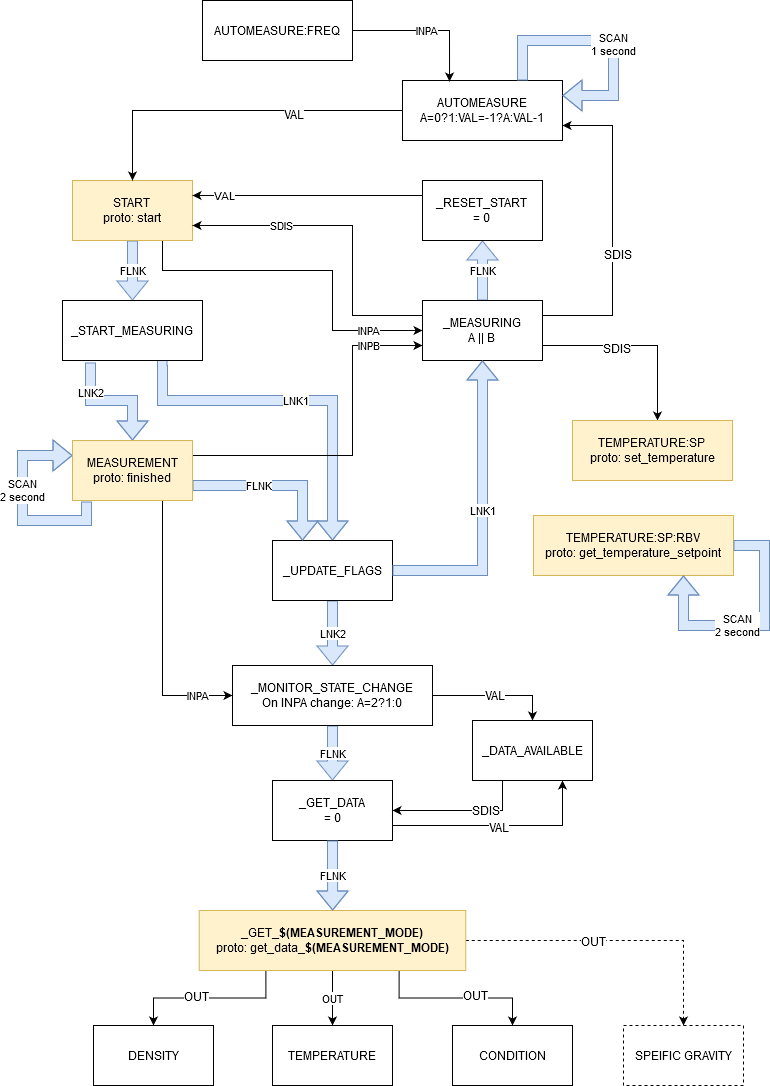
The draw.io diagram images/dma4500m_ioc_diagram.png in ISISComputingGroup/ibex_developers_manual, before a commit. Source tidied: cells renumbered, new cells last; positions are measured from the earlier drawing's top-left corner, leaving out a move shared by most shapes.
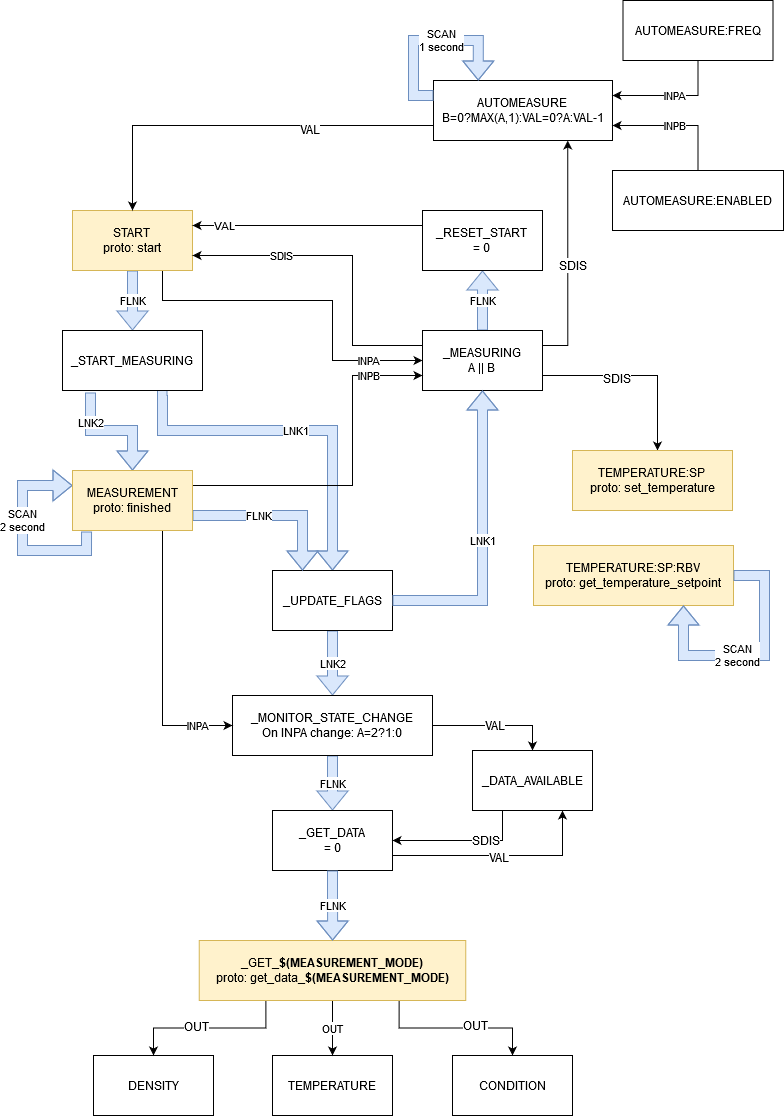
The same diagram one commit later.

Commit message:
Update dma4500m diagram

The edit, as a diff of the source:
```diff
@@ -114,11 +114,10 @@
     <mxCell id="28" value="TEMPERATURE:SP&lt;br&gt;proto: set_temperature" style="rounded=0;whiteSpace=wrap;html=1;fillColor=#fff2cc;strokeColor=#d6b656;" parent="1" vertex="1">
       <mxGeometry x="550" y="420" width="160" height="60" as="geometry" />
     </mxCell>
-    <mxCell id="29" style="edgeStyle=orthogonalEdgeStyle;rounded=0;jettySize=auto;html=1;exitX=1;exitY=0.25;exitDx=0;exitDy=0;entryX=1;entryY=0.75;entryDx=0;entryDy=0;" parent="1" edge="1" source="21" target="52">
+    <mxCell id="29" style="edgeStyle=orthogonalEdgeStyle;rounded=0;jettySize=auto;html=1;exitX=1;exitY=0.25;exitDx=0;exitDy=0;entryX=0.75;entryY=1;entryDx=0;entryDy=0;" parent="1" edge="1" source="21" target="52">
       <mxGeometry relative="1" as="geometry">
         <Array as="points">
-          <mxPoint x="590" y="315" />
-          <mxPoint x="590" y="125" />
+          <mxPoint x="545" y="315" />
         </Array>
       </mxGeometry>
     </mxCell>
@@ -161,14 +160,6 @@
     <mxCell id="40" value="OUT" style="text;html=1;align=center;verticalAlign=middle;labelBackgroundColor=#ffffff;" parent="39" vertex="1">
       <mxGeometry x="0.22" y="3" relative="1" as="geometry" />
     </mxCell>
-    <mxCell id="41" style="edgeStyle=orthogonalEdgeStyle;rounded=0;jettySize=auto;html=1;exitX=1;exitY=0.5;exitDx=0;exitDy=0;entryX=0.5;entryY=0;entryDx=0;entryDy=0;dashed=1;" parent="1" edge="1" source="43" target="56">
-      <mxGeometry relative="1" as="geometry" />
-    </mxCell>
-    <mxCell id="42" value="OUT" style="text;html=1;align=center;verticalAlign=middle;labelBackgroundColor=#ffffff;" parent="41" vertex="1">
-      <mxGeometry x="0.29" y="2" relative="1" as="geometry">
-        <mxPoint x="-68.2" y="2" as="offset" />
-      </mxGeometry>
-    </mxCell>
     <mxCell id="43" value="_GET_&lt;b&gt;$(MEASUREMENT_MODE)&lt;/b&gt;&lt;br&gt;proto: get_data_&lt;b&gt;$(MEASUREMENT_MODE)&lt;/b&gt;" style="rounded=0;whiteSpace=wrap;html=1;fillColor=#fff2cc;strokeColor=#d6b656;" parent="1" vertex="1">
       <mxGeometry x="176.8" y="910" width="266.5" height="60" as="geometry" />
     </mxCell>
@@ -196,32 +187,39 @@
         </Array>
       </mxGeometry>
     </mxCell>
-    <mxCell id="50" style="edgeStyle=orthogonalEdgeStyle;rounded=0;jettySize=auto;html=1;exitX=0;exitY=0.5;exitDx=0;exitDy=0;" parent="1" edge="1" source="52" target="5">
+    <mxCell id="50" style="edgeStyle=orthogonalEdgeStyle;rounded=0;jettySize=auto;html=1;exitX=0;exitY=0.75;exitDx=0;exitDy=0;entryX=0.5;entryY=0;entryDx=0;entryDy=0;" parent="1" edge="1" source="52" target="5">
       <mxGeometry relative="1" as="geometry" />
     </mxCell>
     <mxCell id="51" value="VAL" style="text;html=1;align=center;verticalAlign=middle;labelBackgroundColor=#ffffff;" parent="50" vertex="1">
       <mxGeometry x="-0.35" y="3" relative="1" as="geometry" />
     </mxCell>
-    <mxCell id="52" value="AUTOMEASURE&lt;br&gt;A=0?1:VAL=-1?A:VAL-1" style="rounded=0;whiteSpace=wrap;html=1;" parent="1" vertex="1">
-      <mxGeometry x="380" y="80" width="160" height="60" as="geometry" />
+    <mxCell id="52" value="AUTOMEASURE&lt;br&gt;B=0?MAX(A,1):VAL=0?A:VAL-1" style="rounded=0;whiteSpace=wrap;html=1;" parent="1" vertex="1">
+      <mxGeometry x="411" y="50" width="179" height="60" as="geometry" />
     </mxCell>
-    <mxCell id="53" value="INPA" style="edgeStyle=orthogonalEdgeStyle;rounded=0;jettySize=auto;html=1;exitX=1;exitY=0.5;exitDx=0;exitDy=0;entryX=0.294;entryY=0.017;entryDx=0;entryDy=0;entryPerimeter=0;" parent="1" edge="1" source="54" target="52">
-      <mxGeometry relative="1" as="geometry" />
+    <mxCell id="53" value="INPA" style="edgeStyle=orthogonalEdgeStyle;rounded=0;jettySize=auto;html=1;exitX=0.5;exitY=1;exitDx=0;exitDy=0;entryX=1;entryY=0.25;entryDx=0;entryDy=0;" parent="1" edge="1" source="54" target="52">
+      <mxGeometry x="-0.01" relative="1" as="geometry">
+        <mxPoint x="1" as="offset" />
+      </mxGeometry>
     </mxCell>
     <mxCell id="54" value="AUTOMEASURE:FREQ" style="rounded=0;whiteSpace=wrap;html=1;" parent="1" vertex="1">
-      <mxGeometry x="180" width="150" height="60" as="geometry" />
+      <mxGeometry x="600.5" y="-30" width="150" height="60" as="geometry" />
     </mxCell>
-    <mxCell id="55" value="SCAN&lt;br&gt;1 second" style="edgeStyle=orthogonalEdgeStyle;rounded=0;html=1;exitX=0.75;exitY=0;jettySize=auto;orthogonalLoop=1;entryX=1;entryY=0.25;shape=flexArrow;fillColor=#dae8fc;strokeColor=#6c8ebf;exitDx=0;exitDy=0;entryDx=0;entryDy=0;" parent="1" edge="1" source="52" target="52">
+    <mxCell id="55" value="SCAN&lt;br&gt;1 second" style="edgeStyle=orthogonalEdgeStyle;rounded=0;html=1;exitX=0;exitY=0.25;jettySize=auto;orthogonalLoop=1;shape=flexArrow;fillColor=#dae8fc;strokeColor=#6c8ebf;exitDx=0;exitDy=0;entryX=0.25;entryY=0;entryDx=0;entryDy=0;" parent="1" edge="1" source="52" target="52">
       <mxGeometry x="0.14" relative="1" as="geometry">
         <Array as="points">
-          <mxPoint x="500" y="40" />
-          <mxPoint x="591" y="40" />
-          <mxPoint x="591" y="95" />
+          <mxPoint x="391" y="65" />
+          <mxPoint x="391" y="10" />
+          <mxPoint x="456" y="10" />
         </Array>
       </mxGeometry>
     </mxCell>
-    <mxCell id="56" value="SPEIFIC GRAVITY" style="rounded=0;whiteSpace=wrap;html=1;dashed=1;" parent="1" vertex="1">
-      <mxGeometry x="601" y="1025" width="120" height="60" as="geometry" />
-    </mxCell>
+    <mxCell id="57" value="AUTOMEASURE:ENABLED" style="rounded=0;whiteSpace=wrap;html=1;" parent="1" vertex="1">
+      <mxGeometry x="590" y="140" width="171" height="60" as="geometry" />
+    </mxCell>
+    <mxCell id="58" value="INPB" style="edgeStyle=orthogonalEdgeStyle;rounded=0;jettySize=auto;html=1;exitX=0.5;exitY=0;exitDx=0;exitDy=0;entryX=1;entryY=0.75;entryDx=0;entryDy=0;" parent="1" edge="1" source="57" target="52">
+      <mxGeometry x="-0.31" y="25" relative="1" as="geometry">
+        <mxPoint x="-24" y="-25" as="offset" />
+      </mxGeometry>
+    </mxCell>
   </root>
 </mxGraphModel>
```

Exercise ▸
Search the lines above for the string "offset", then show every one that has it.

Output for this exercise ▸
-        <mxPoint x="-68.2" y="2" as="offset" />
+        <mxPoint x="1" as="offset" />
+        <mxPoint x="-24" y="-25" as="offset" />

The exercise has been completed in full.